◆ **Problem requirements**
Your answer should consist of the lines in the listing that hold "Immature".

··········

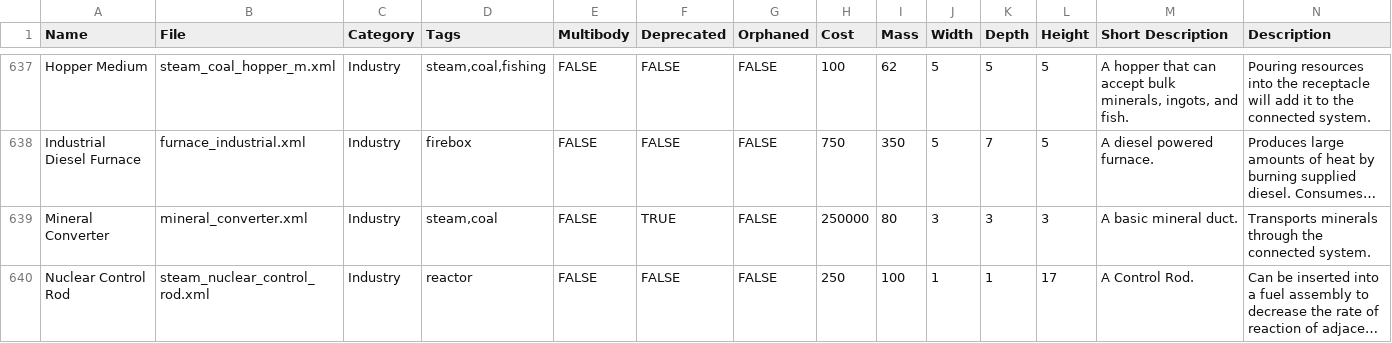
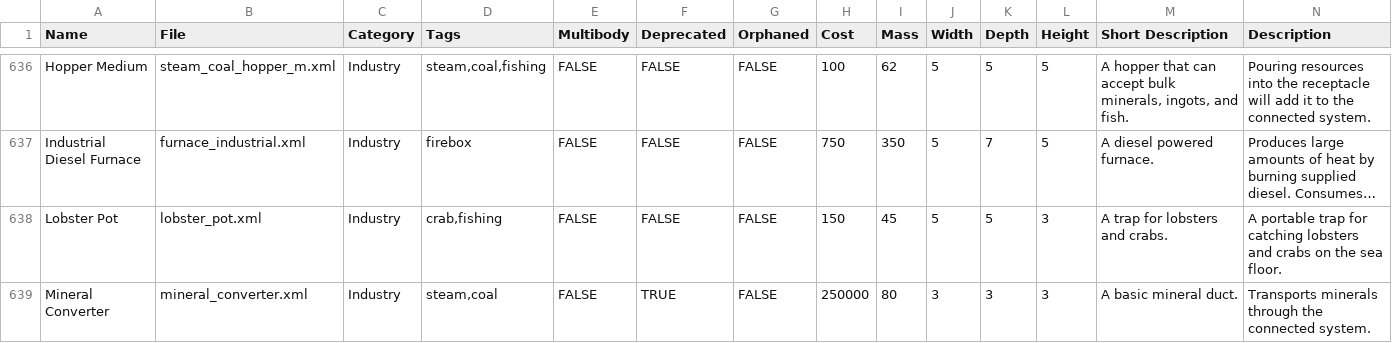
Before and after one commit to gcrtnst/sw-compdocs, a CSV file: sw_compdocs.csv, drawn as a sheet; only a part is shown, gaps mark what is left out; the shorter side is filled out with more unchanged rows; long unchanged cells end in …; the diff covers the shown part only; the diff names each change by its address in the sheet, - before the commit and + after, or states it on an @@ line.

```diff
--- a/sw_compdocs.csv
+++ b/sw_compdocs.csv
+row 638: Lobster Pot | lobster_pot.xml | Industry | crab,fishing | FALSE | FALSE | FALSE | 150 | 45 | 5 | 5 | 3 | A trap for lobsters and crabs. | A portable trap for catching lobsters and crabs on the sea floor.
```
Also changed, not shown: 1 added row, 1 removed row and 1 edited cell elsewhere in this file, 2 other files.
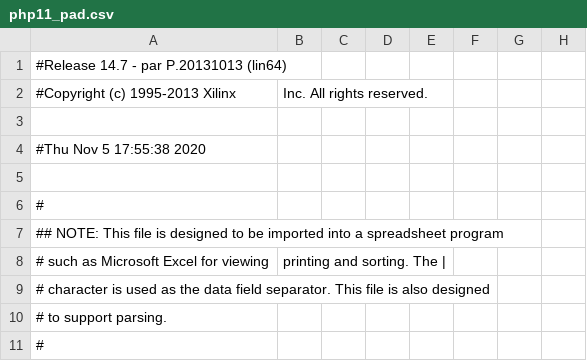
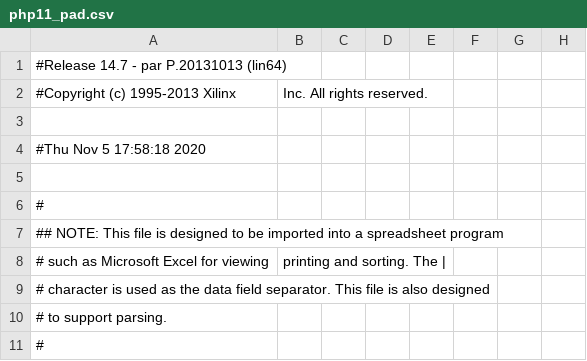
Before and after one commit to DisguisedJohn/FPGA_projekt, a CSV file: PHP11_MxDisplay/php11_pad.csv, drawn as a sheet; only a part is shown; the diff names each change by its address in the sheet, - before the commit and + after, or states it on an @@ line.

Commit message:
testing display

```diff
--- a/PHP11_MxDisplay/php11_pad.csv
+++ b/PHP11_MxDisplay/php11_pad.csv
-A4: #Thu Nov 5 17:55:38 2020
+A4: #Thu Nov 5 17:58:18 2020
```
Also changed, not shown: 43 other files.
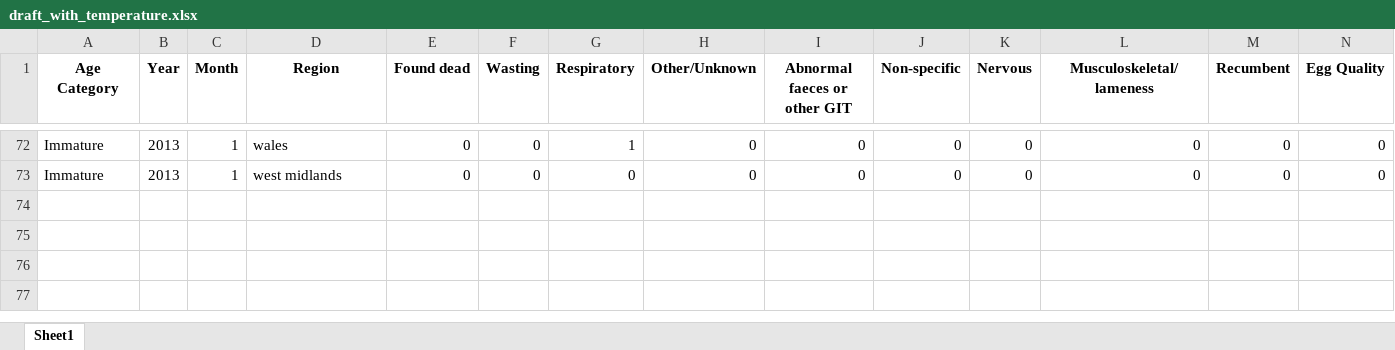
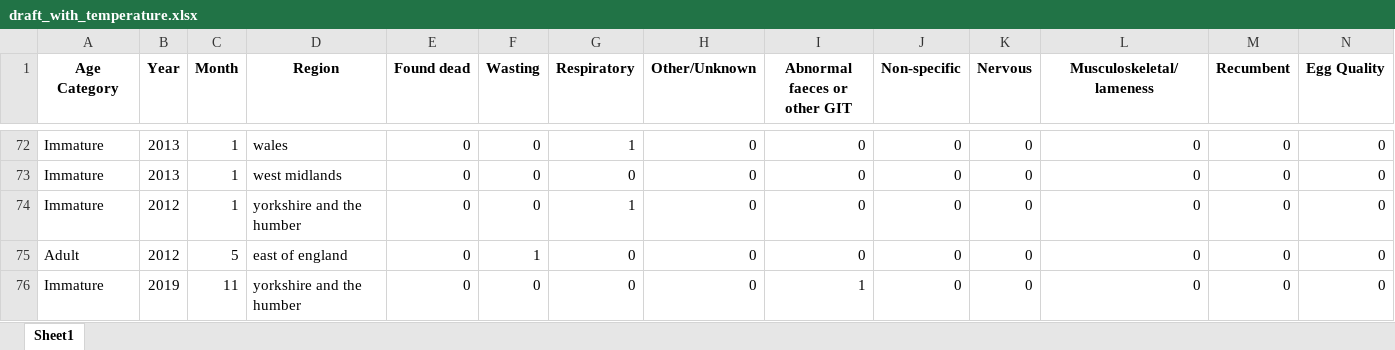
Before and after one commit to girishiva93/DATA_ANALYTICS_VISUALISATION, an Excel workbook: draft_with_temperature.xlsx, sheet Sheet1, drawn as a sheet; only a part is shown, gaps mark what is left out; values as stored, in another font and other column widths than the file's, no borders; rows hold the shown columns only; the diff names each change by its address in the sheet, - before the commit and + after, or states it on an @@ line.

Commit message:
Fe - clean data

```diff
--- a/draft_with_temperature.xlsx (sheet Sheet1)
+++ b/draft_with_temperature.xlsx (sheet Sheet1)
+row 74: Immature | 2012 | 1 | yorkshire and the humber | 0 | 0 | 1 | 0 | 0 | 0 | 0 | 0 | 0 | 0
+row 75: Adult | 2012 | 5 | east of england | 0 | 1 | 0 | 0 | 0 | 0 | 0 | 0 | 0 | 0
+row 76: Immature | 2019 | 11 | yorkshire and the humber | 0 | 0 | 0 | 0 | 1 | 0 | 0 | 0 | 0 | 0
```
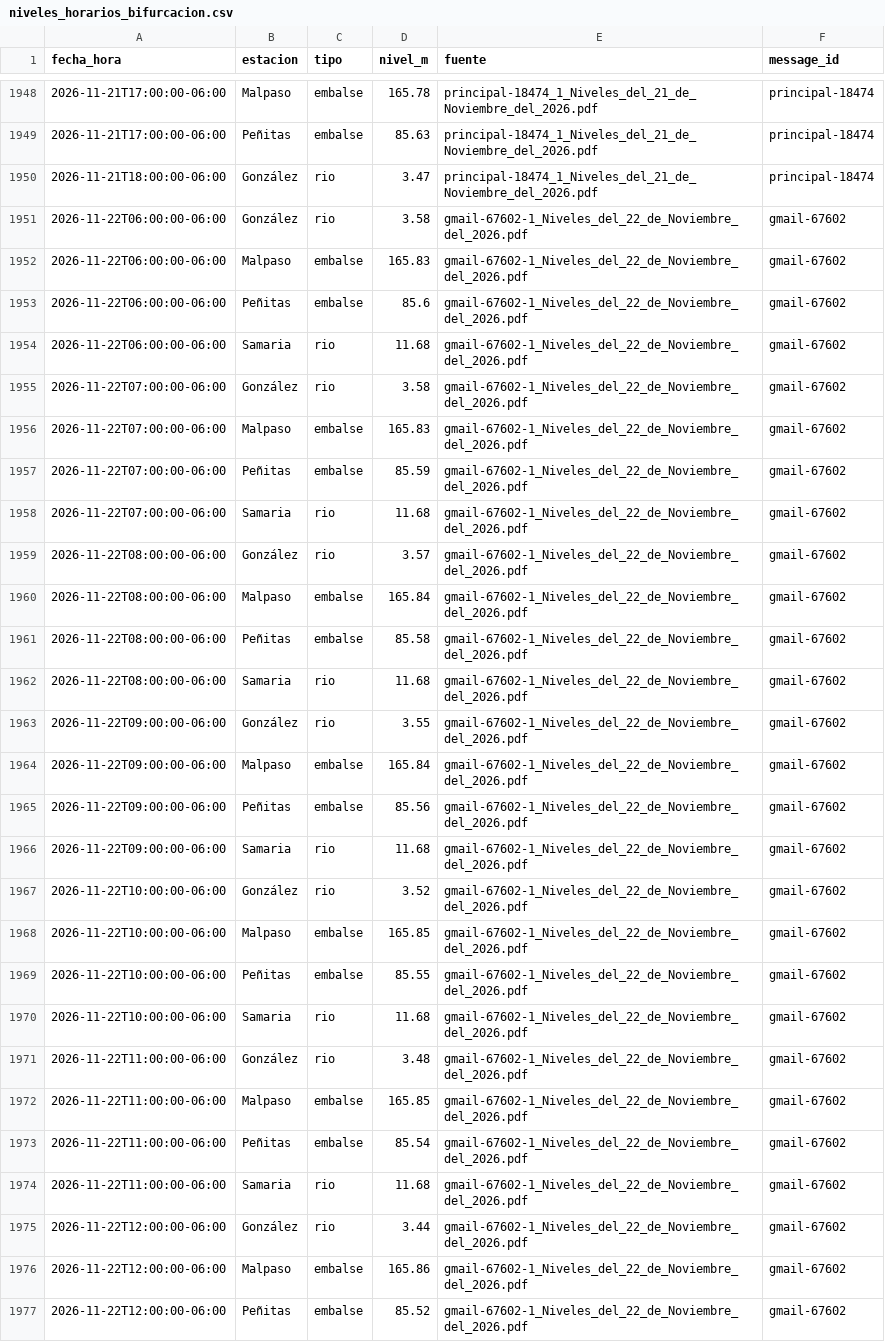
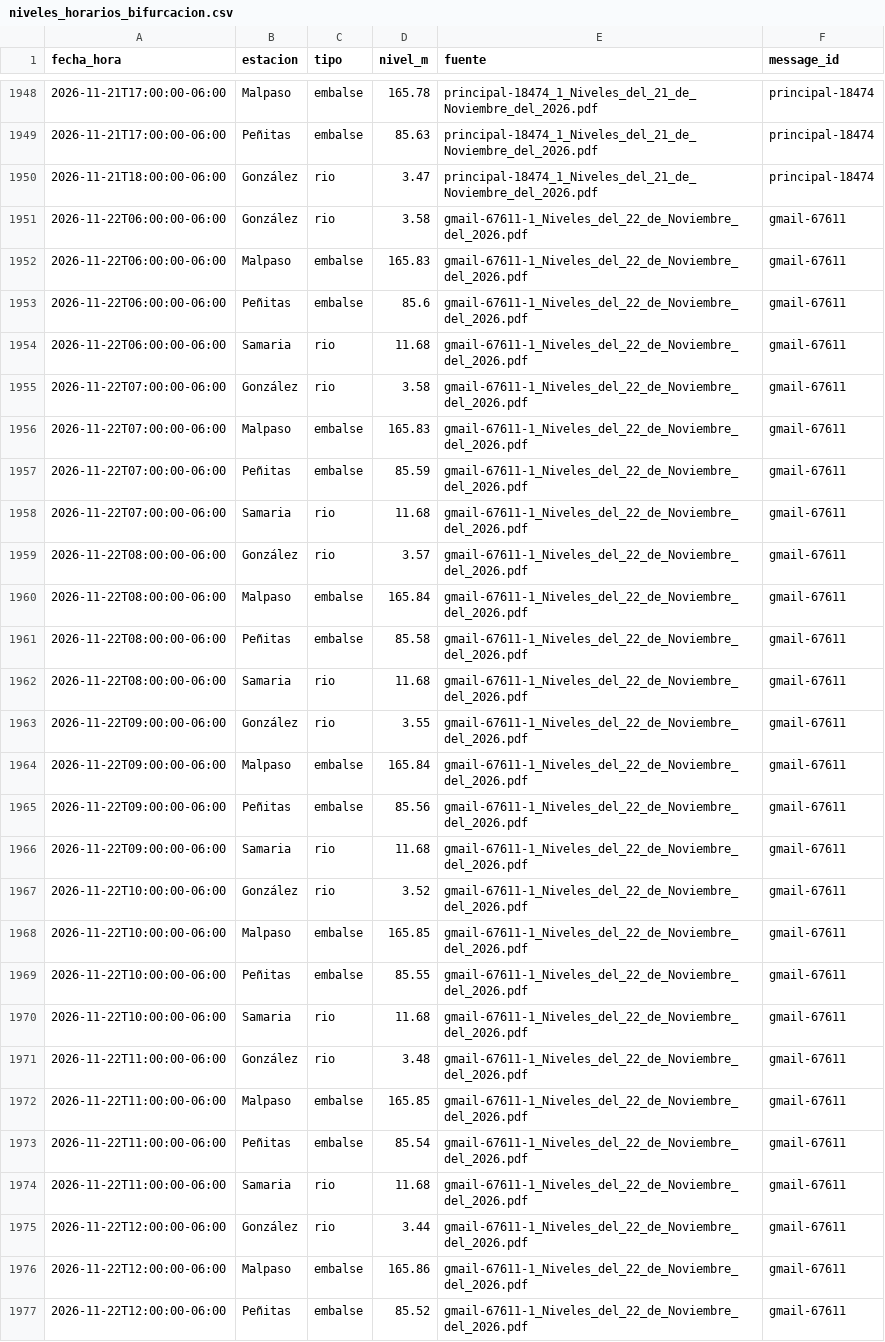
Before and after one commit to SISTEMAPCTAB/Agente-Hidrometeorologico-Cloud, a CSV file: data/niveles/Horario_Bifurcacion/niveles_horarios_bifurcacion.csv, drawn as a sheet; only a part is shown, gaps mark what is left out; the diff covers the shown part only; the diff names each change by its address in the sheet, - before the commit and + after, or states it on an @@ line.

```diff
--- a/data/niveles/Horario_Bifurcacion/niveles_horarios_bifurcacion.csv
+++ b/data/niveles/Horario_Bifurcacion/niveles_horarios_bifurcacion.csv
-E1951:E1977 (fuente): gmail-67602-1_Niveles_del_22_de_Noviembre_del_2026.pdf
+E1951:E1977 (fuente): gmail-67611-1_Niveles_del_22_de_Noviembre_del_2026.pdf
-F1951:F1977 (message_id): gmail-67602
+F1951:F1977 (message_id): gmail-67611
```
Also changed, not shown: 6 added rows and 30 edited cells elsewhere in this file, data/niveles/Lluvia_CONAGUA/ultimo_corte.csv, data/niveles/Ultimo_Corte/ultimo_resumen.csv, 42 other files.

··········

◆ **Exercise solution**
+row 74: Immature | 2012 | 1 | yorkshire and the humber | 0 | 0 | 1 | 0 | 0 | 0 | 0 | 0 | 0 | 0
+row 76: Immature | 2019 | 11 | yorkshire and the humber | 0 | 0 | 0 | 0 | 1 | 0 | 0 | 0 | 0 | 0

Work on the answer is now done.